* [Required work]:
Wherever the word "entrypoints" occurs in the lines below, copy the whole line.

* [Records from a collection]:
::::::::
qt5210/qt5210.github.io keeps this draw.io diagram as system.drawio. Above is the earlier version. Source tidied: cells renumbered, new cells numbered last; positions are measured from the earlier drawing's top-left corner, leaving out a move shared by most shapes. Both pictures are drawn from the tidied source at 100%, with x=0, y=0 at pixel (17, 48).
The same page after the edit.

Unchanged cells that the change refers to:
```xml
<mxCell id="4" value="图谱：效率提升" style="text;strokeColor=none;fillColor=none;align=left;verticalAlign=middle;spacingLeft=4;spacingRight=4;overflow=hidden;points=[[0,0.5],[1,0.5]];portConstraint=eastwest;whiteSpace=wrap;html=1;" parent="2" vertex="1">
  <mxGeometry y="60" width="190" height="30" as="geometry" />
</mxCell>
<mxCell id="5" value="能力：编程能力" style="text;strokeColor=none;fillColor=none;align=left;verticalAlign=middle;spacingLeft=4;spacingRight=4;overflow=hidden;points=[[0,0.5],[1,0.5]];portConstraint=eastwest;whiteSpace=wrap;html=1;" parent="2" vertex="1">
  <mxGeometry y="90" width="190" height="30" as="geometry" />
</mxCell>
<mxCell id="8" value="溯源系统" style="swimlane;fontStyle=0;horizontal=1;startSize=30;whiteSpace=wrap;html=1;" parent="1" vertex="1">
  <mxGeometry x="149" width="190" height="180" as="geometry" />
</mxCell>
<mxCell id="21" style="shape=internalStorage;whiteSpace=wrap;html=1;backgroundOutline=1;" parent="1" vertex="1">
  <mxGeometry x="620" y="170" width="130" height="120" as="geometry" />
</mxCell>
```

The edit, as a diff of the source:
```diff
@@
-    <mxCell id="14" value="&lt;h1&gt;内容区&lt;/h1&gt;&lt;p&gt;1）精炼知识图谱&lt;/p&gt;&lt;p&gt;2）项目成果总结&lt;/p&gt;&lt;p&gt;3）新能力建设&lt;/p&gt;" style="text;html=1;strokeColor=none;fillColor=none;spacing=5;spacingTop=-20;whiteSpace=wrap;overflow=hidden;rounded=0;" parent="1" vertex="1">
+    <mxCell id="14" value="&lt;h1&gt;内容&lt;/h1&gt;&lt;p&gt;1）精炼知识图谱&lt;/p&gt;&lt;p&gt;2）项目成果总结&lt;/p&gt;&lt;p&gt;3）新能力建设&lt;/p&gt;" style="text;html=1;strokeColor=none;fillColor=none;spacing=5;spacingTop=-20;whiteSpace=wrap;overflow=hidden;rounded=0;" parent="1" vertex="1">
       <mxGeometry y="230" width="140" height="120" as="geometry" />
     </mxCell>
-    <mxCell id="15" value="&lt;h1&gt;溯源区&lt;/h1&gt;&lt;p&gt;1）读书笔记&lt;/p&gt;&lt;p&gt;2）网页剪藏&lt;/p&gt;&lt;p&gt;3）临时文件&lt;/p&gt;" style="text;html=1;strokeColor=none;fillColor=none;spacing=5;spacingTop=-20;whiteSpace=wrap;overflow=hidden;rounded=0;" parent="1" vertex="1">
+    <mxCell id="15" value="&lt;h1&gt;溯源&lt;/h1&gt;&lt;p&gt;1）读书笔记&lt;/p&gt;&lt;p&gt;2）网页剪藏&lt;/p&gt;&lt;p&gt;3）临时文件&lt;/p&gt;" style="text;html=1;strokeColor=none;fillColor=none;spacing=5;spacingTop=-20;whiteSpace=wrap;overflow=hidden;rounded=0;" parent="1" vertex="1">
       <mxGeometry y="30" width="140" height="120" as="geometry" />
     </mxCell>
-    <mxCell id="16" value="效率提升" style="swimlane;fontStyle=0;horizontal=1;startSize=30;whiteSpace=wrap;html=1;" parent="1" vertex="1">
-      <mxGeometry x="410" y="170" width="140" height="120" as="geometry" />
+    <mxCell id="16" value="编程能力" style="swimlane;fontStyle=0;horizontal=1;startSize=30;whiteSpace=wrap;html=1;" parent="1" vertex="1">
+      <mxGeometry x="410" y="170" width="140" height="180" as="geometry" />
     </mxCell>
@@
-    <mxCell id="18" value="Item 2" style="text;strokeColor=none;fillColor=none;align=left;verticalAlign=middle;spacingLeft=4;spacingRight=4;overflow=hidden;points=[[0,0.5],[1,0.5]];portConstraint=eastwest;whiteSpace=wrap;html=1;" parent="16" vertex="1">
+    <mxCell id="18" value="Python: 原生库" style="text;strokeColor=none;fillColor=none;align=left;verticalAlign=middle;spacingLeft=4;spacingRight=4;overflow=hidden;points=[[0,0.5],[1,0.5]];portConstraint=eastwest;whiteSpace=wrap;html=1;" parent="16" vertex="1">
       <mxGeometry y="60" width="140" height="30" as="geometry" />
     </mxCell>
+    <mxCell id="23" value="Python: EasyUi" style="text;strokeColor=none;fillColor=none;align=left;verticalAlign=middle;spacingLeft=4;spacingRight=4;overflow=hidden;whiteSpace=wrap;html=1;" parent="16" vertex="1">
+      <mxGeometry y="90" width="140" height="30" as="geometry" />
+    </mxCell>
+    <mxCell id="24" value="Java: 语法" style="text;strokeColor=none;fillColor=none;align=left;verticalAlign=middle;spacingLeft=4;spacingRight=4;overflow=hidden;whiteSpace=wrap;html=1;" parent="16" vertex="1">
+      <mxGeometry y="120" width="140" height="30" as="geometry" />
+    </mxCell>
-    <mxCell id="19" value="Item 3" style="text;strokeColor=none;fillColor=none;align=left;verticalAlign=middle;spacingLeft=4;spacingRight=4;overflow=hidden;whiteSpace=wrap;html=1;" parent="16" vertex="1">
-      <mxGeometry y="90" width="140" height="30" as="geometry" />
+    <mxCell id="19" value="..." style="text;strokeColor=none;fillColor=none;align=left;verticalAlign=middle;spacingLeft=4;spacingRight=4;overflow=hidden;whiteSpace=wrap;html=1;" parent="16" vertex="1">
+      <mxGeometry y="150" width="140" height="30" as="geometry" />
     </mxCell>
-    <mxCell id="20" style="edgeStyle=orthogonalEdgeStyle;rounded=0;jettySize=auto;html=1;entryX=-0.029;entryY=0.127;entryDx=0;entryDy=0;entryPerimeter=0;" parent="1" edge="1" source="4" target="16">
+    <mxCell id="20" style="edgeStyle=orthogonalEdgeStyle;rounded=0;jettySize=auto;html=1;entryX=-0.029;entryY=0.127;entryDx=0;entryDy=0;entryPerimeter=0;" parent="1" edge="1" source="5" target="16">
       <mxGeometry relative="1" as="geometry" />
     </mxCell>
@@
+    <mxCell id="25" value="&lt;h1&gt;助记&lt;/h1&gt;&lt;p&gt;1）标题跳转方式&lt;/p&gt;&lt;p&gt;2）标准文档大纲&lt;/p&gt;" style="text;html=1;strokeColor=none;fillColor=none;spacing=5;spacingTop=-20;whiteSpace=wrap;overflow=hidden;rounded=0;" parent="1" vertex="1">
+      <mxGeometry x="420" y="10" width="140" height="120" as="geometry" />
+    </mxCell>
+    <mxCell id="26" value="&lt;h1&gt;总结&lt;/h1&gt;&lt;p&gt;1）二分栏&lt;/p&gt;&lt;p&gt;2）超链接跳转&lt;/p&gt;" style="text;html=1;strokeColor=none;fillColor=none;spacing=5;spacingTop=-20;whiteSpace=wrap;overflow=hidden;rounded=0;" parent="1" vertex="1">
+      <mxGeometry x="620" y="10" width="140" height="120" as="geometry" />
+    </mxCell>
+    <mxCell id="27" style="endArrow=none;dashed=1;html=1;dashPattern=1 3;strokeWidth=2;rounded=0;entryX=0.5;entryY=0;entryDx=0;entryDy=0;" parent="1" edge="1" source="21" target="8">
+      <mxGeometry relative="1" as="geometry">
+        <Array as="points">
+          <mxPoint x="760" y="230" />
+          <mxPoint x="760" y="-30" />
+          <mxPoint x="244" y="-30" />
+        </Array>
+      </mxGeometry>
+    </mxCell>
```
::::::::
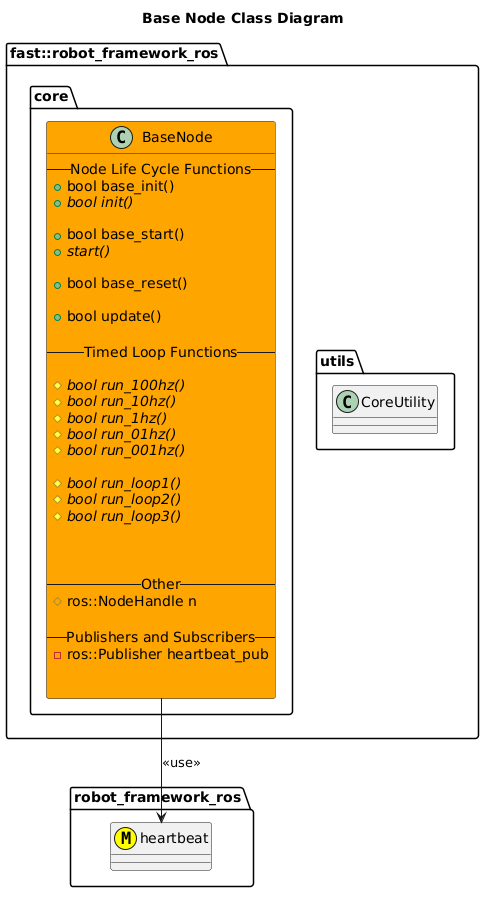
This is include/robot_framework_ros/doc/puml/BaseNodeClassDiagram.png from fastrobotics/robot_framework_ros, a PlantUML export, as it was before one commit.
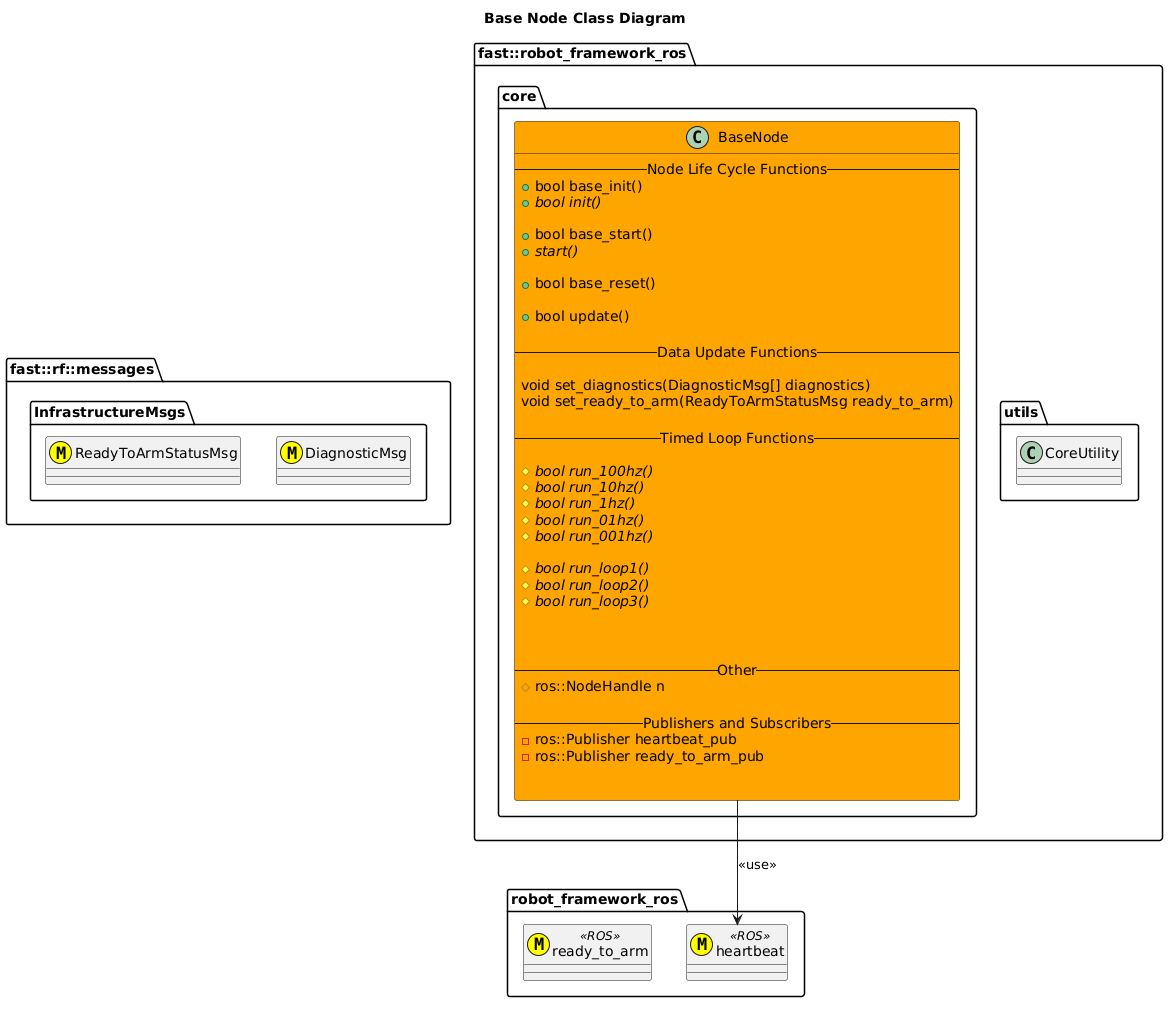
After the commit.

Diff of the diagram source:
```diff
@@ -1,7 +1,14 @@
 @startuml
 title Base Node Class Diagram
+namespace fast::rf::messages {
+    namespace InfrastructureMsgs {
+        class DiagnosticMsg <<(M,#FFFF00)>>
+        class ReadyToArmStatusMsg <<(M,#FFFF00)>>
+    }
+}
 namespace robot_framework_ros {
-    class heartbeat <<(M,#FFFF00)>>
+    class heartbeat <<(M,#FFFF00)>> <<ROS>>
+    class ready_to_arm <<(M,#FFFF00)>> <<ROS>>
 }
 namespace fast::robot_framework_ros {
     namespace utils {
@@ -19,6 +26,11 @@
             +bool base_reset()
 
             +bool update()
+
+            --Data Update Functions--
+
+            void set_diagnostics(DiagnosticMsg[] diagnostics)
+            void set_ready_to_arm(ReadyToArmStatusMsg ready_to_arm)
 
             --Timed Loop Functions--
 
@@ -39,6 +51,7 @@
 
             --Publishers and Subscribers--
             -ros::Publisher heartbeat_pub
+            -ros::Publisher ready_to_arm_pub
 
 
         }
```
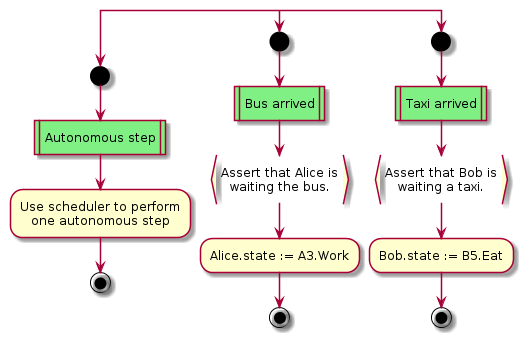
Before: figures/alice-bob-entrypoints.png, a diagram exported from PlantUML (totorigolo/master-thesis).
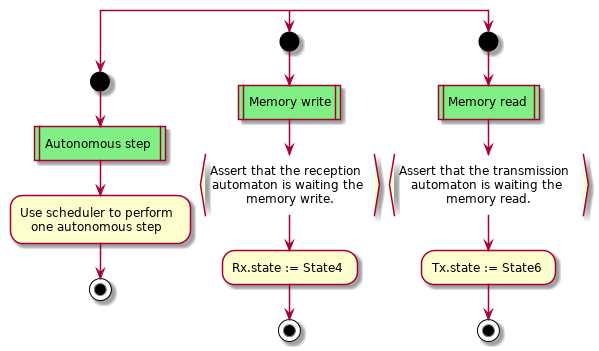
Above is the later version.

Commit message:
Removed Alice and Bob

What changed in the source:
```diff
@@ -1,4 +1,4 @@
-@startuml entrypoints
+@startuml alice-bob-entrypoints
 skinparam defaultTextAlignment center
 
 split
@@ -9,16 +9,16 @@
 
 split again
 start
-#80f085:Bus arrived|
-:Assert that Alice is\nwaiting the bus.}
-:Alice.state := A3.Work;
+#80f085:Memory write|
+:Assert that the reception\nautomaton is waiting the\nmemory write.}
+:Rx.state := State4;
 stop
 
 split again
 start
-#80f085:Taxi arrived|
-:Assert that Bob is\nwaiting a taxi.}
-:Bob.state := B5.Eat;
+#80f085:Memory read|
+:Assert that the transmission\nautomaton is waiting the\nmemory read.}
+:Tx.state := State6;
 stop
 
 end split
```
::::::::
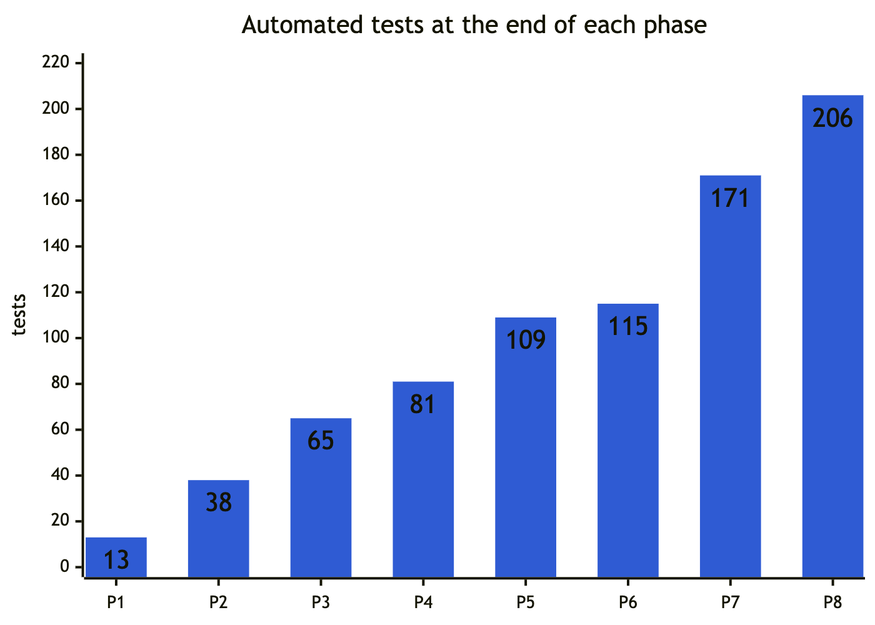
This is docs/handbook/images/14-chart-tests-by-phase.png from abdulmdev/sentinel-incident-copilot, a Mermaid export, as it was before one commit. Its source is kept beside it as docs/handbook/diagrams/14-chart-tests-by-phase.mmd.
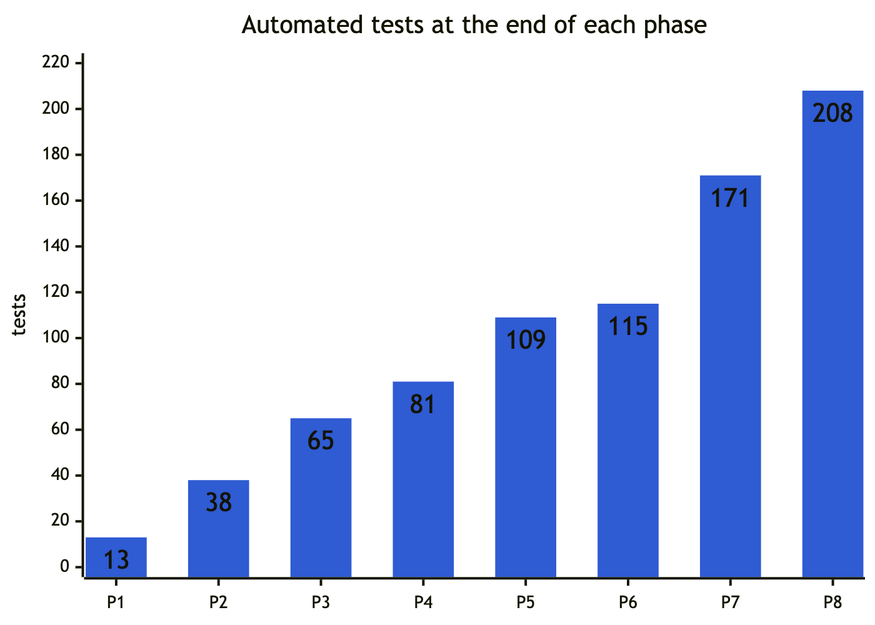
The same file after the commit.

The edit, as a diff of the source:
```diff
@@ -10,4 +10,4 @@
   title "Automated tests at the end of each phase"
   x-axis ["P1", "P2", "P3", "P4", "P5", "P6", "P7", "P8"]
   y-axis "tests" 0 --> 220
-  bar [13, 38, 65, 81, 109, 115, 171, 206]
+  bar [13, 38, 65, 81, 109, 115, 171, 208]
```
::::::::
* [Answer area]:
Before: figures/alice-bob-entrypoints.png, a diagram exported from PlantUML (totorigolo/master-thesis).
-@startuml entrypoints
+@startuml alice-bob-entrypoints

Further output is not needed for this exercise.